Every Christmas we hang paper garlands and lanterns. It wouldn't feel like Christmas without them. Once they are up it totally transforms the room into an Aladdin's cave.

Paper lanterns and garlands are a British tradition. Two lanterns were used to celebrate the coronation of Queen Elizabeth. The Union Jack is on the front with the words "God save the Queen" circling the base.

Tuesday, December 18, 2012

2012 Christmas Tree

Our Christmas tree is up! Well, to be honest, it has been up for about 2 weeks. With shopping and everything that happens at this time of year I haven't had the time to photograph it to show you this year's tree.

We decided that this year we would use the big 6.5' feather tree that I made years ago in place of a live tree and put the $30.00 or more towards presents. For the very first time none of our kids will be here for Christmas but that is life and I am still going to decorate!

Click on the images to see the larger version. I suppose everyone knows that by now but I still feel like I should mention it.

I didn't want to use the decorations that we always use on the live tree so I pulled out my collection of noisemakers and party hats. I like a tree to reach to the ceiling and 6.5' is shy of touching it by 1.5'. The tree was plunked into a large white fiberglass urn from my display props and there we go almost 7.5' tall.

My large noisemakers and party hats are hung in front cascading to the floor. Alphonse, the snowman marotte that I made a few years ago, has a place of honour beside an extremely large party hat. All of my tissue paper and vegetal fibre leis drape from the top of the urn adding texture as well as disguising the blanket. 

Here is a close-up of Alphonse and some of the noisemakers.

I used some of the old tinsel roping on the tree to add sparkle.

The smaller of the party hats are on the tree.

I am rather fond of this cowboy party hat, it was a gift from a friend.

The red rope is 1940's cellophane garlanding. The rich deep red of the cellophane looks amazing against the green tree. Hanging on one of the branches you can see one of the many wooden ratchets that I own.

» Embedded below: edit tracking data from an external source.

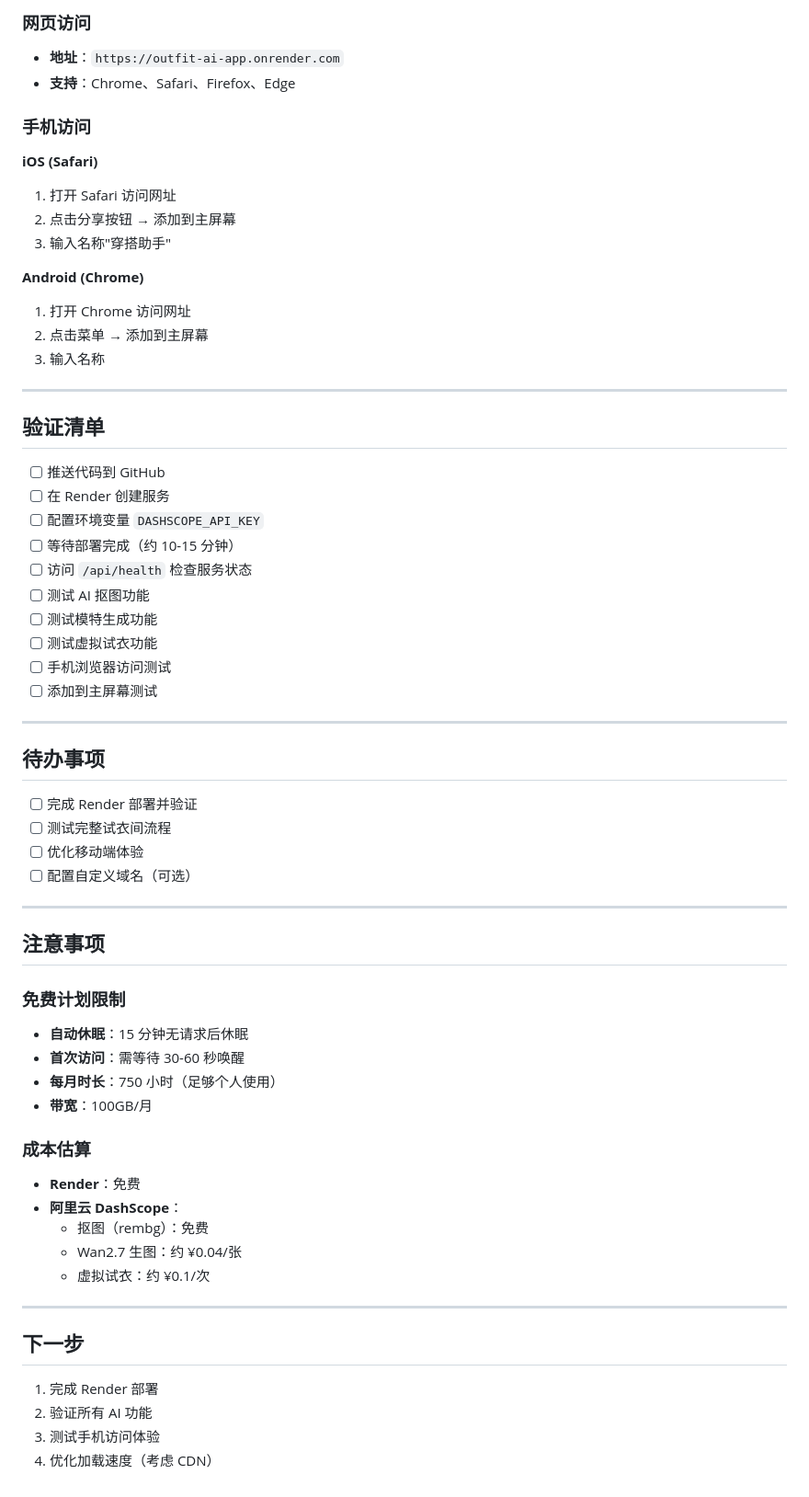
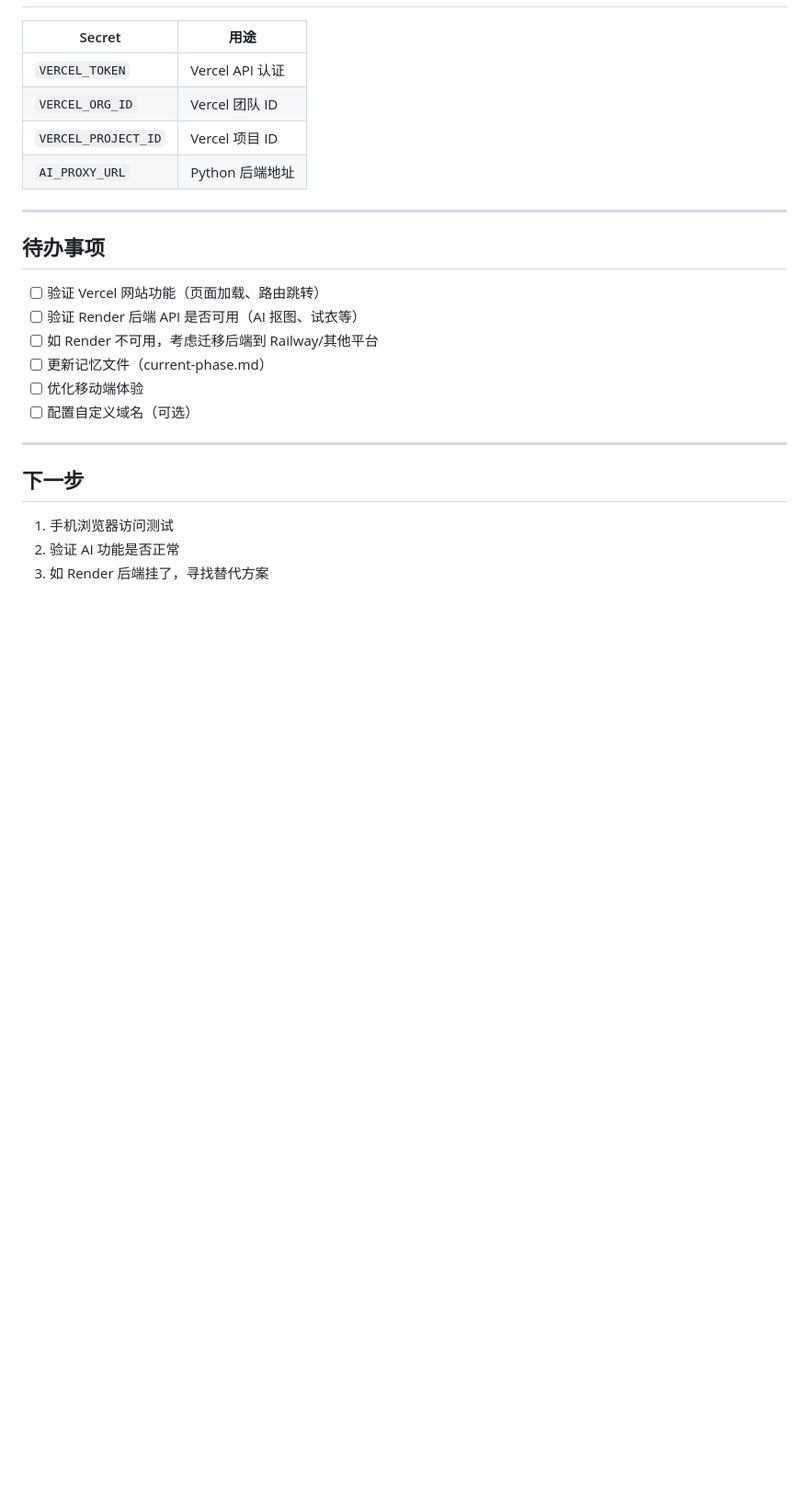
Before and after one commit to schupbachdiwan-sketch/outfit-app, a Markdown page: dev-logs/2026-07-19.md, the part around one of its changes. Shown at 92% size. Rendered like a GitHub page; blank space fills up the shorter version.

```diff
--- a/dev-logs/2026-07-19.md
+++ b/dev-logs/2026-07-19.md
@@ -77,69 +71,26 @@
 
-### 网页访问
-
-- **地址**：`https://outfit-ai-app.onrender.com`
-- **支持**：Chrome、Safari、Firefox、Edge
-
-### 手机访问
-
-**iOS (Safari)**
-1. 打开 Safari 访问网址
-2. 点击分享按钮 → 添加到主屏幕
-3. 输入名称"穿搭助手"
-
-**Android (Chrome)**
-1. 打开 Chrome 访问网址
-2. 点击菜单 → 添加到主屏幕
-3. 输入名称
-
----
-
-## 验证清单
-
-- [ ] 推送代码到 GitHub
-- [ ] 在 Render 创建服务
-- [ ] 配置环境变量 `DASHSCOPE_API_KEY`
-- [ ] 等待部署完成（约 10-15 分钟）
-- [ ] 访问 `/api/health` 检查服务状态
-- [ ] 测试 AI 抠图功能
-- [ ] 测试模特生成功能
-- [ ] 测试虚拟试衣功能
-- [ ] 手机浏览器访问测试
-- [ ] 添加到主屏幕测试
+| Secret | 用途 |
+|--------|------|
+| `VERCEL_TOKEN` | Vercel API 认证 |
+| `VERCEL_ORG_ID` | Vercel 团队 ID |
+| `VERCEL_PROJECT_ID` | Vercel 项目 ID |
+| `AI_PROXY_URL` | Python 后端地址 |
 
 ---
 
 ## 待办事项
 
-- [ ] 完成 Render 部署并验证
-- [ ] 测试完整试衣间流程
+- [ ] 验证 Vercel 网站功能（页面加载、路由跳转）
+- [ ] 验证 Render 后端 API 是否可用（AI 抠图、试衣等）
+- [ ] 如 Render 不可用，考虑迁移后端到 Railway/其他平台
+- [ ] 更新记忆文件（current-phase.md）
 - [ ] 优化移动端体验
 - [ ] 配置自定义域名（可选）
 
 ---
 
-## 注意事项
-
-### 免费计划限制
-
-- **自动休眠**：15 分钟无请求后休眠
-- **首次访问**：需等待 30-60 秒唤醒
-- **每月时长**：750 小时（足够个人使用）
-- **带宽**：100GB/月
-
-### 成本估算
-
-- **Render**：免费
-- **阿里云 DashScope**：
-  - 抠图（rembg）：免费
-  - Wan2.7 生图：约 ¥0.04/张
-  - 虚拟试衣：约 ¥0.1/次
-
----
-
 ## 下一步
 
-1. 完成 Render 部署
-2. 验证所有 AI 功能
-3. 测试手机访问体验
-4. 优化加载速度（考虑 CDN）
+1. 手机浏览器访问测试
+2. 验证 AI 功能是否正常
+3. 如 Render 后端挂了，寻找替代方案
```
Also changed, not shown: other parts of dev-logs/2026-07-19.md (+39 -45 lines).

Anything can be used to decorate a tree. When tinsel and Christmas tree lights are added for some reason it looks like Christmas!

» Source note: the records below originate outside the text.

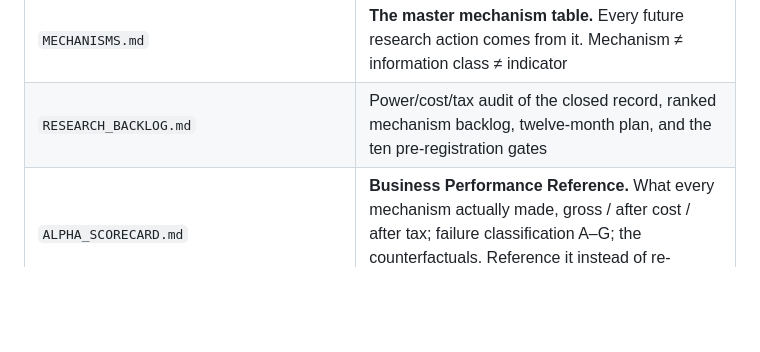
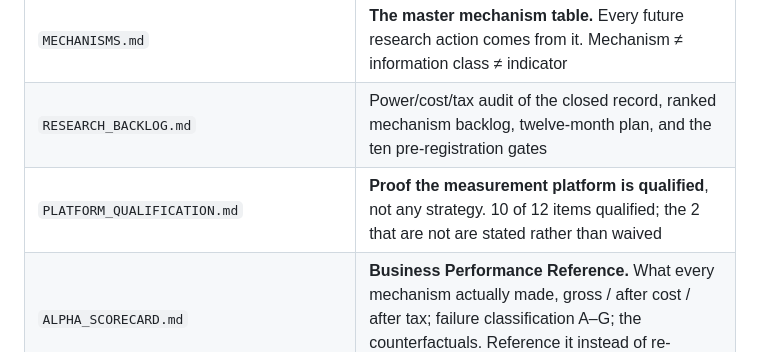
Before and after one commit to vinp6789/Turtle-QTS-Execution, a Markdown page: docs/MASTER_INDEX.md, the part around the change. Rendered like a GitHub page; blank space fills up the shorter version.

```diff
--- a/docs/MASTER_INDEX.md
+++ b/docs/MASTER_INDEX.md
@@ -46,6 +46,7 @@ Supersedes the A–E scheme of 2026-08-06; the mapping lives in
 | `RESEARCH_LEDGER.md` | Permanent scientific record — one entry per completed campaign; rejected hypotheses never deleted |
 | `MECHANISMS.md` | **The master mechanism table.** Every future research action comes from it. Mechanism ≠ information class ≠ indicator |
 | `RESEARCH_BACKLOG.md` | Power/cost/tax audit of the closed record, ranked mechanism backlog, twelve-month plan, and the ten pre-registration gates |
+| `PLATFORM_QUALIFICATION.md` | **Proof the measurement platform is qualified**, not any strategy. 10 of 12 items qualified; the 2 that are not are stated rather than waived |
 | `ALPHA_SCORECARD.md` | **Business Performance Reference.** What every mechanism actually made, gross / after cost / after tax; failure classification A–G; the counterfactuals. Reference it instead of re-deriving "what was our best alpha?" |
 | `RESEARCH_CAMPAIGN_01_open_interest.md` … `_08_liquidation_hourly.md` | Full pre-registration + methodology + results per campaign (detail behind the ledger's condensed entries) |
 | `ALPHA_LIBRARY.md` | Catalog of approved/rejected/retired/experimental/future-candidate alpha models |
```
Also changed, not shown: docs/PLATFORM_QUALIFICATION.md (added, +125 -0 lines).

I have collected silver metal baskets from the 1960's and put all of the smaller items in them.

A look at the back of the tree and the disco balls that are hanging from the ceiling.

Last, but not least, is the tree topper. It definitely is not the star of Bethlehem! Those big nose eyeglasses are from the 1950's.

The Japanese paper Santa lantern I bought in China town about 15 years ago for $3.00.  The store called "The Orient", a Victoria landmark, was going out of business and all of the old stock was for sale. I wish that I had bought the lot. Last year I saw a smaller version of this lantern for sale for $60.00!

I'll show you the mantle next post, more party hats and noisemakers.

Monday, December 17, 2012

2012 Christmas Topiary Tree

Last Thursday night the church that we go to had a get together for the adults at a coffee shop in town. Nicole our daughter-in-law did the food, it was amazing. She asked me if I could decorate for the evening. There wasn't a lot of room so I came up with this topiary Christmas tree.

The heavy green ceramic vase  has a narrow base of just under 4", in order to weight the base and stabilize this top heavy tree I filled the vase with marble sand. The marble sand also holds the boxwood topiary in place.

The tree is made from bits and pieces from dismantled window displays. The bows and the cake are from last years Christmas window at Hillside Shopping Centre. The topiary was used in a summer window.  All of the faux crystallized fruit I found at Salvation Army.

This little piece of silliness stands about 5' tall and is now on my computer desk for the rest of the holiday season.